Exciting things are happening at Southside Middle School. Roza Selvey, a sixth grade teacher of Science, Technology, Mathematics, and Engineering (STEM) is using horticulture as a foundation on which to build her students’ skill sets.
Summer has faded into fall. In the permaculture garden at Minnetrista, our tomatillos gave us buckets of fruit! But we ran into a problem: what to do with the produce that can’t be eaten right away? Luckily for us, the answer was easy–salsa! Recently, the Permaculture Initiative hosted their first canning event and participants made six quarts of tomatillo salsa.
Who doesn’t love strawberries? My impromptu survey of the horticulture staff at Minnetrista indicates that strawberries may be the most popular fruit. Luckily for everyone, fall is the time to spread the wealth! Here is how you can turn one strawberry plant into dozens to share with your friends.
Of the herbaceous perennials at Minnetrista, Joe-Pye weed is one of the skyscrapers, reaching 7–8 feet tall. Although it’s slow to get going—it’s one of the last plants to start growing in spring—its height soon surpasses most plants around it.
About this time last summer, I briefly mentioned a plant disease the gardeners and I were dealing with in the Minnetrista Boulevard planting bed. Called crown rot or southern blight, it was making quick work of hostas.
Behind The Orchard Shop at Minnetrista, there is a secret garden. Unassuming as it is, you might walk right past it. But take a closer look. This garden is bursting with food! And people! And…dogs?
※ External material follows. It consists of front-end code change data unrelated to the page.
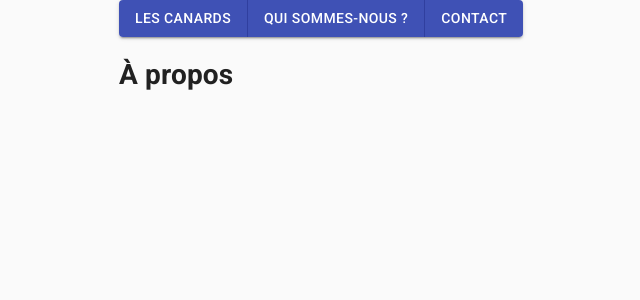
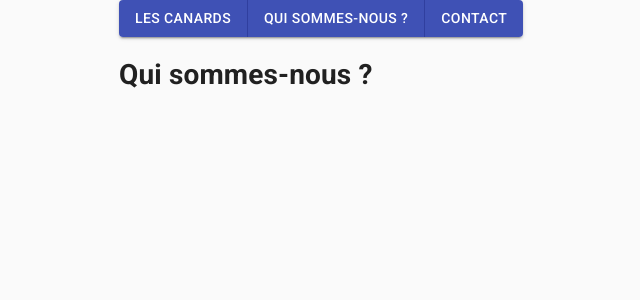
Before and after one commit to Le-TRex/reactJSAutoconfig, a React (Create React App) app: page /about in a window 1280 px wide. Shown: the top 300 px of the page, without its empty margins (245-885 px from the left). Built offline with nearby package versions, Linux system fonts and the light colour scheme.

Commit message:
:lipstick: pages display proper title

```diff
--- a/src/pages/About.jsx
+++ b/src/pages/About.jsx
@@ -1,6 +1,6 @@
 function About(){
   return (
-    <h1>À propos</h1>
+    <h1>Qui sommes-nous ?</h1>
   )
 }
 
--- a/src/pages/Home.jsx
+++ b/src/pages/Home.jsx
@@ -1,6 +1,6 @@
 function Home(){
   return (
-    <h1>Accueil</h1>
+    <h1>Les canards</h1>
   )
 }
 
```
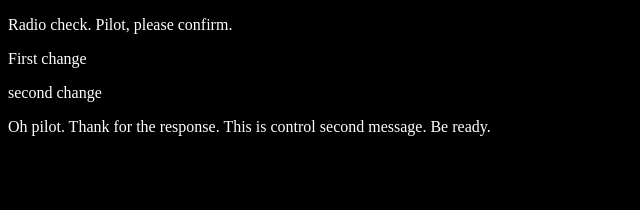
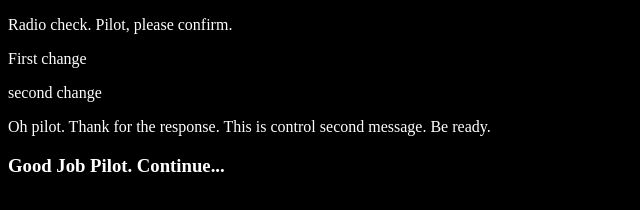
Before and after one commit to Tilahun-Assefa/communication-log-til, a plain HTML site: page index.html in a window 1280 px wide. Shown: the whole page, without its empty margins (0-640 px from the left). Drawn offline with Linux system fonts and the light colour scheme.

Commit message:
control second response

```diff
--- a/index.html
+++ b/index.html
@@ -1,15 +1,18 @@
 <!DOCTYPE html>
 <html>
-    <head>
-        <link rel="stylesheet" type="text/css" href="style.css">
-     </head>
+
+<head>
+    <link rel="stylesheet" type="text/css" href="style.css">
+</head>
 
 <body>
     <p>Radio check. Pilot, please confirm.</p>
     <p> First change </p>
     <p> second change </p>
-    <p class="p1"><span class="s1">Oh pilot. Thank for the response. This is control second message. Be ready.</span>
+    <p class="p1">
+        <span class="s1">Oh pilot. Thank for the response. This is control second message. Be ready.</span>
     </p>
+    <h3>Good Job Pilot. Continue...</h3>
 </body>
 
 </html>
```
This is the Permaculture Demonstration Garden at Minnetrista, started in partnership with The Permaculture Initiative.
Ornamental grasses can bring height, texture, and color to your garden. They also provide food, shelter, and nesting material for birds and other wildlife. When you stop by your local plant seller, consider trying one of these.
The weather is warming, the days are longer, and the familiar sight of daffodil and tulip foliage emerging from their dormant rest is telling us it is spring! I’d say that this time of year, like no other, really gets the gardener motivated.
Did you know that some flowers begin growth in the winter? Spring ephemerals often start blooming before spring even arrives. Even now, with six inches of snow accumulation and a temperature of 14 degrees, winter aconite, scilla, , crocus, and many more are inching above ground, unfurling leaves, and producing flower buds. The best time to see these early beauties is approaching—they bloom from mid-March through April.
Large annuals may be just what you need in certain spots in the landscape. They can add some height to a flower garden. You can also get more for your money by filling up a large space with just a few plants. Large perennials, like grasses, could also be used for these purposes. These are great because they come back every year, but unlike annuals they take more than a year to reach their full size.